Problem to work on:
Print every record exactly, but leave out the pictures.
= = =
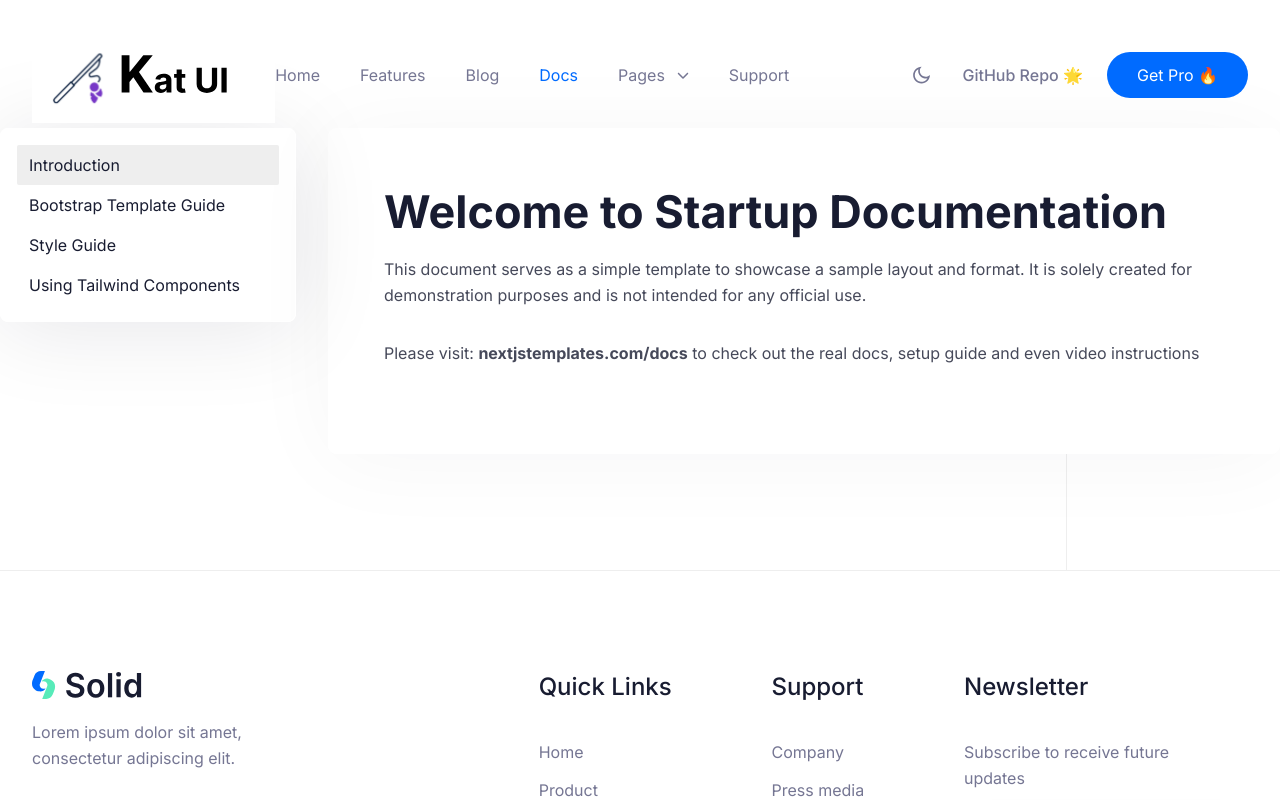
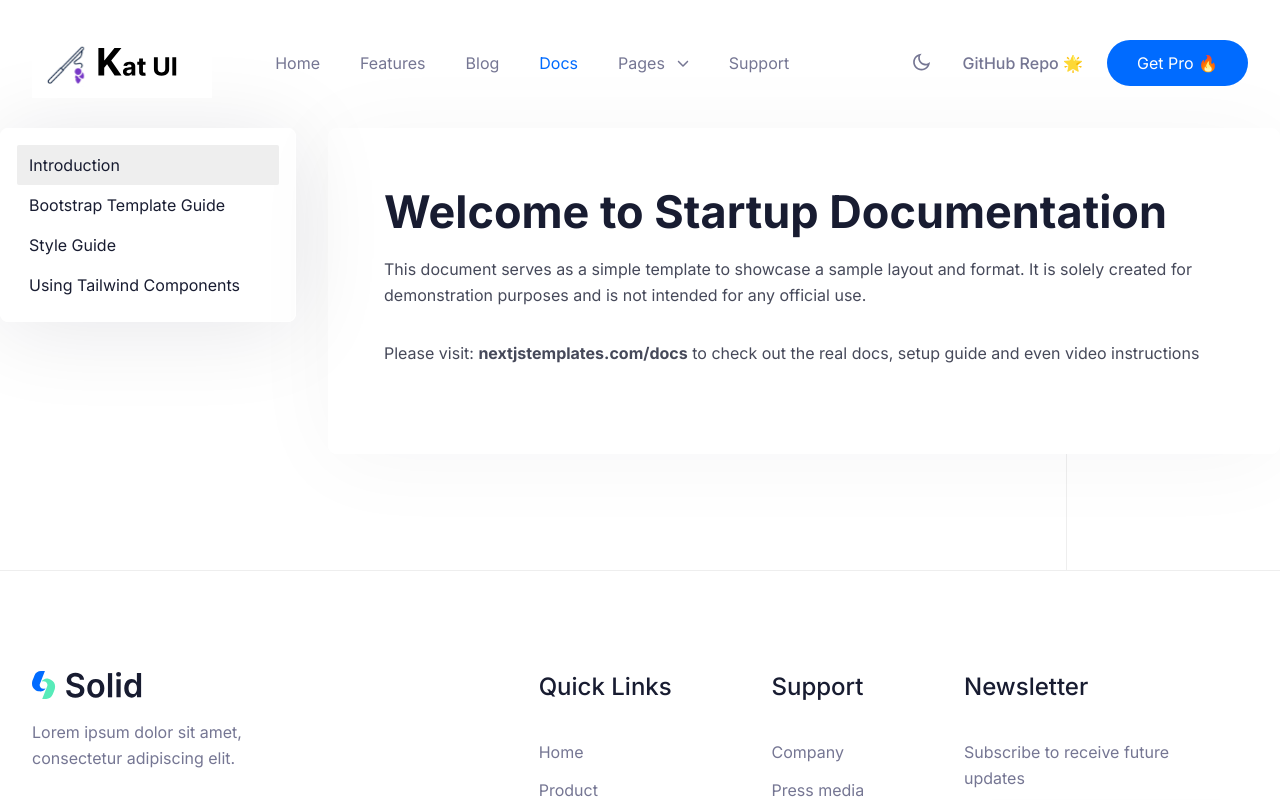
Before and after one commit to DarkInventor/katuikit, a Next.js app: page /docs in a window 1280 px wide. Shown: the top 800 px of the page. Built offline with nearby package versions, Linux system fonts and the light colour scheme.

Commit message:
added brand new logo

```diff
--- a/components/Header/index.tsx
+++ b/components/Header/index.tsx
@@ -35,7 +35,7 @@ const Header = () => {
           : ""
       }`}
     >
-      <div className="relative mx-auto max-w-c-1390 items-center justify-between px-4 md:px-8 xl:flex 2xl:px-0">
+      <div className="relative mx-auto max-w-c-1390 items-center justify-between px-4 md:px-8 xl:flex 2xl:px-0 sm:mb-[10px]">
         <div className="flex w-full items-center justify-between xl:w-1/4">
           <a href="/">
             <Image
@@ -43,14 +43,14 @@ const Header = () => {
               alt="logo"
               width={119.03}
               height={30}
-              className="hidden w-full dark:block"
+              className="hidden w-45 dark:block"
             />
             <Image
               src="/images/logo/light-logo.svg"
               alt="logo"
               width={119.03}
-              height={20}
-              className="w-full dark:hidden"
+              height={30}
+              className="w-45 dark:hidden"
             />
           </a>
 
```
= = =
Response area:
Before and after one commit to DarkInventor/katuikit, a Next.js app: page /docs in a window 1280 px wide. Shown: the top 800 px of the page. Built offline with nearby package versions, Linux system fonts and the light colour scheme.

Commit message:
added brand new logo

```diff
--- a/components/Header/index.tsx
+++ b/components/Header/index.tsx
@@ -35,7 +35,7 @@ const Header = () => {
           : ""
       }`}
     >
-      <div className="relative mx-auto max-w-c-1390 items-center justify-between px-4 md:px-8 xl:flex 2xl:px-0">
+      <div className="relative mx-auto max-w-c-1390 items-center justify-between px-4 md:px-8 xl:flex 2xl:px-0 sm:mb-[10px]">
         <div className="flex w-full items-center justify-between xl:w-1/4">
           <a href="/">
             <Image
@@ -43,14 +43,14 @@ const Header = () => {
               alt="logo"
               width={119.03}
               height={30}
-              className="hidden w-full dark:block"
+              className="hidden w-45 dark:block"
             />
             <Image
               src="/images/logo/light-logo.svg"
               alt="logo"
               width={119.03}
-              height={20}
-              className="w-full dark:hidden"
+              height={30}
+              className="w-45 dark:hidden"
             />
           </a>
 
```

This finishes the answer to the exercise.